Manifesto pledge

The promise was made in the ruling Liberal Party’s 2019 election manifesto which pledged: “In British Columbia, we will work with the province to develop a responsible plan to transition from open net pen salmon farming in coastal waters to closed containment systems by 2025.”

The BC salmon sector argues that the government's aim to reducing interaction between wild and farmed salmon can be achieved without taking farms out of the sea, and that establishing land-based farms in some of the remote areas where marine farms are sited is neither practical nor economically viable.

It also points out that 10 separate studies by the federal government’s Department of Fisheries and Oceans (DFO) concluded that salmon farming in BC posed a less-than-minimal risk to wild salmon, despite what Murray and other opponents claim.

First Nations that allow salmon farming companies to operate in their traditional territories warn that removing farms would devastate their communities and trample over their rights.

'Raise your voice'

Both the BC Salmon Farmers’ Association (BCSFA) and the Canadian Aquaculture Industry Alliance (CAIA) are urging those with an interest in salmon farming to make their views known.

“As we approach the June 30th deadline for our remaining licences, we need your help now more than ever to raise your voice on the importance of the sector.
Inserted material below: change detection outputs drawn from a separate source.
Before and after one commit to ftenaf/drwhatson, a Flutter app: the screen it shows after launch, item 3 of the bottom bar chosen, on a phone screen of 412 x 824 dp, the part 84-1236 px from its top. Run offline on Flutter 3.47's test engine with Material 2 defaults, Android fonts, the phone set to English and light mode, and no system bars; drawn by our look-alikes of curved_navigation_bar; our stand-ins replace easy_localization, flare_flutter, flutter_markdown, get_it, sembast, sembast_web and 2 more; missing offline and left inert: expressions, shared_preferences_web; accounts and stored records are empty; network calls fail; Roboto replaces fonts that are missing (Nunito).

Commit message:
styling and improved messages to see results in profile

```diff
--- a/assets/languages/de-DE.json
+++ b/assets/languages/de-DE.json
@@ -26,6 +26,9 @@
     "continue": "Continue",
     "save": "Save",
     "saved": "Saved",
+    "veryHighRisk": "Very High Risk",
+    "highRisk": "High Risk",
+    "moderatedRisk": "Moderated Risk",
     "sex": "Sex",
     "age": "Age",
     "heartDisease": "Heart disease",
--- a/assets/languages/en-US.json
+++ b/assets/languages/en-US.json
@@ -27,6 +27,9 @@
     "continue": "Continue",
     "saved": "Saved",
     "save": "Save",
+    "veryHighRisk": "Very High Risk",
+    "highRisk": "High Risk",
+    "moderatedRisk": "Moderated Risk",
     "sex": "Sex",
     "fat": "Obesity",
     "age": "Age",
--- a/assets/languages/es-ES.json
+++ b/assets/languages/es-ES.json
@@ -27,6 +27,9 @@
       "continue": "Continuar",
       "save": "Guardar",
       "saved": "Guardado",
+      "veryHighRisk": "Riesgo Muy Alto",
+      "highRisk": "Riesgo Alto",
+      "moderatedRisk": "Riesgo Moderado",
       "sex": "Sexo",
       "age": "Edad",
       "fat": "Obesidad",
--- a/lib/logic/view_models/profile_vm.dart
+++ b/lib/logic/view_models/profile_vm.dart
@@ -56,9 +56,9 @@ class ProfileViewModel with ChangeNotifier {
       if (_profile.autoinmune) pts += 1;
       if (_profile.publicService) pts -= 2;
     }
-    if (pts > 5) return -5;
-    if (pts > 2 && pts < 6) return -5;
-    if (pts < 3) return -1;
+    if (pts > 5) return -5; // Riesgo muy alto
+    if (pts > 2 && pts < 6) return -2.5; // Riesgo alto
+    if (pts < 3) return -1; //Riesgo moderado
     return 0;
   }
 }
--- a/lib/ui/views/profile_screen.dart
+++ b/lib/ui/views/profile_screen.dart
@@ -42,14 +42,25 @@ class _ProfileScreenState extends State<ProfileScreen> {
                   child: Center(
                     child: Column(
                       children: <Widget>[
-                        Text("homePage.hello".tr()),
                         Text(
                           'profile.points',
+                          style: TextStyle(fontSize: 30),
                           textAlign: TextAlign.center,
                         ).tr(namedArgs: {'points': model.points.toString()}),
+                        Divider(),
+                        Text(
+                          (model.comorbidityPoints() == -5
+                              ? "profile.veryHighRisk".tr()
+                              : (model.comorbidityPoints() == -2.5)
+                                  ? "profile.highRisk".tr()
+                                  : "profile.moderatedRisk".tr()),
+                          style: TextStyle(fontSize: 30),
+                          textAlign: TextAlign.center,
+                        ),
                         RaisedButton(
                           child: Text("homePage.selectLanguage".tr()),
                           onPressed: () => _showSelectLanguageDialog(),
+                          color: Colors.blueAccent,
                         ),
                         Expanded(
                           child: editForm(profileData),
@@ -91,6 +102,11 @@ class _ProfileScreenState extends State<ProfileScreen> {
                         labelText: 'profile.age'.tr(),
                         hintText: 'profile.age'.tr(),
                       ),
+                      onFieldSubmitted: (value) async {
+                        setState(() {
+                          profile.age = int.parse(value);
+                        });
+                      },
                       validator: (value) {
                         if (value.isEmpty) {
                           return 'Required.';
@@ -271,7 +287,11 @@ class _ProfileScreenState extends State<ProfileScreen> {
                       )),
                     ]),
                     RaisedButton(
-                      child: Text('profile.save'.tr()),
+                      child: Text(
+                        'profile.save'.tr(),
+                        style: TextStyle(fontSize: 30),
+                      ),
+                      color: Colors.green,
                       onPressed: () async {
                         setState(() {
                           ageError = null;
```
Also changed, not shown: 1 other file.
Politicians such as Joyce Murray are still advocating for the removal of salmon farms in British Columbia,” wrote the BCSFA in an email to supporters.

It and the CAIA are urging them to sign and send a pro-forma email to their local MP, and optionally to 50 other MPs and ministers, setting out the case for the salmon industry.

Responsible path

The CAIA and the Canadian Federation of Agriculture (CFA) have also sent a joint letter to Prime Minister Justin Trudeau and his Cabinet to ask them once again to “choose the responsible path to ensure a vital and world-leading British Columbia salmon farming sector”.

“Six-year licences – a single cycle for planning and production – is the minimum signal needed to ensure the sustainability of these farms, and the only path to hundreds of millions of dollars in investment in the badly hurting BC economy,” write CAIA chief Tim Kennedy and CFA president Keith Currie.

“Prime Minister, the world has changed since the original transition commitment in 2019. We have had the global Covid pandemic. We have wars in Ukraine and the Middle East. We have had subsequent serious supply chain dislocations. Another election cycle in the US could produce an uncertain outcome for Canadian trade. And we have the ongoing challenge of climate change.

$150m customer

“Your government has committed to a blue economy, to evidence-based decision-making, to Indigenous economic reconciliation and partnership in natural resource industries and to addressing the affordability crisis. The responsible path must include a vibrant BC salmon farming sector.”

The CAIA has also re-sent a food coalition letter that was first sent one year ago. The letter to Trudeau from a broad range of agricultural organisations and fish farming groups points out that salmon farming touches all aspects of Canadian farming and food production, including food retail and service, food banks, food processors, feed manufacturers, and grain growers.

It adds that Canadian salmon feed companies purchase close to $150 million annually from Canadian grain and protein suppliers, supporting a circular economy with the potential for significant value-add growth.